- DATASET CONTENT -
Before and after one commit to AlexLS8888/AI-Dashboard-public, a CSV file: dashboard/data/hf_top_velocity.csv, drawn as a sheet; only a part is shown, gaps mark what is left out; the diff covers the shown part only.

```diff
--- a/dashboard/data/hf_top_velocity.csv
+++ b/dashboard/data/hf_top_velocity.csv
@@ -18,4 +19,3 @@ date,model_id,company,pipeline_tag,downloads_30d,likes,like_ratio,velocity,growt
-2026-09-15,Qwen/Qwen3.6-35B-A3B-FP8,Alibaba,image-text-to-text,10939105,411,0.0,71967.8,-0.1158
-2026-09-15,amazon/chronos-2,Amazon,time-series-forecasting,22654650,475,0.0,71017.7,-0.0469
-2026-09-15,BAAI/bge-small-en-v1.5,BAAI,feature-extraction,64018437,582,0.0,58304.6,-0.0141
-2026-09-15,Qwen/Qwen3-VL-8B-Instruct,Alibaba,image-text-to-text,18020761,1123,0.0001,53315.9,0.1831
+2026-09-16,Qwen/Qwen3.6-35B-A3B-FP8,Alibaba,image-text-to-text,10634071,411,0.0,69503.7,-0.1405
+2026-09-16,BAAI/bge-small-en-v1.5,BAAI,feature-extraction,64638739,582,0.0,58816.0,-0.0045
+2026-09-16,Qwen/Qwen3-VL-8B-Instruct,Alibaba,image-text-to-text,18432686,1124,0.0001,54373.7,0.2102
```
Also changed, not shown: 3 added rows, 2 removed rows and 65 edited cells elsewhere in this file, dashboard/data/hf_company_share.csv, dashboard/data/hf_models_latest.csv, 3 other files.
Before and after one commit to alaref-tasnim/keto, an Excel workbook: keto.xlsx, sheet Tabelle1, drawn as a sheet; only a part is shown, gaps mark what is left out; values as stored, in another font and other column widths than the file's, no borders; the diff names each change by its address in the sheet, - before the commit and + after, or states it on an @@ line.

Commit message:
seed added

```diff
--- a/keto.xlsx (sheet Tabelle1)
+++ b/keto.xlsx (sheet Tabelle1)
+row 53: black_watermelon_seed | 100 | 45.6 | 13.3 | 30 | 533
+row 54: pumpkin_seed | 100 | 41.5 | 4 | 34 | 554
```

- EXERCISE -
Copy all data exactly, start to finish.

- ANSWER BELOW -
Before and after one commit to AlexLS8888/AI-Dashboard-public, a CSV file: dashboard/data/hf_top_velocity.csv, drawn as a sheet; only a part is shown, gaps mark what is left out; the diff covers the shown part only.

```diff
--- a/dashboard/data/hf_top_velocity.csv
+++ b/dashboard/data/hf_top_velocity.csv
@@ -18,4 +19,3 @@ date,model_id,company,pipeline_tag,downloads_30d,likes,like_ratio,velocity,growt
-2026-09-15,Qwen/Qwen3.6-35B-A3B-FP8,Alibaba,image-text-to-text,10939105,411,0.0,71967.8,-0.1158
-2026-09-15,amazon/chronos-2,Amazon,time-series-forecasting,22654650,475,0.0,71017.7,-0.0469
-2026-09-15,BAAI/bge-small-en-v1.5,BAAI,feature-extraction,64018437,582,0.0,58304.6,-0.0141
-2026-09-15,Qwen/Qwen3-VL-8B-Instruct,Alibaba,image-text-to-text,18020761,1123,0.0001,53315.9,0.1831
+2026-09-16,Qwen/Qwen3.6-35B-A3B-FP8,Alibaba,image-text-to-text,10634071,411,0.0,69503.7,-0.1405
+2026-09-16,BAAI/bge-small-en-v1.5,BAAI,feature-extraction,64638739,582,0.0,58816.0,-0.0045
+2026-09-16,Qwen/Qwen3-VL-8B-Instruct,Alibaba,image-text-to-text,18432686,1124,0.0001,54373.7,0.2102
```
Also changed, not shown: 3 added rows, 2 removed rows and 65 edited cells elsewhere in this file, dashboard/data/hf_company_share.csv, dashboard/data/hf_models_latest.csv, 3 other files.
Before and after one commit to alaref-tasnim/keto, an Excel workbook: keto.xlsx, sheet Tabelle1, drawn as a sheet; only a part is shown, gaps mark what is left out; values as stored, in another font and other column widths than the file's, no borders; the diff names each change by its address in the sheet, - before the commit and + after, or states it on an @@ line.

Commit message:
seed added

```diff
--- a/keto.xlsx (sheet Tabelle1)
+++ b/keto.xlsx (sheet Tabelle1)
+row 53: black_watermelon_seed | 100 | 45.6 | 13.3 | 30 | 533
+row 54: pumpkin_seed | 100 | 41.5 | 4 | 34 | 554
```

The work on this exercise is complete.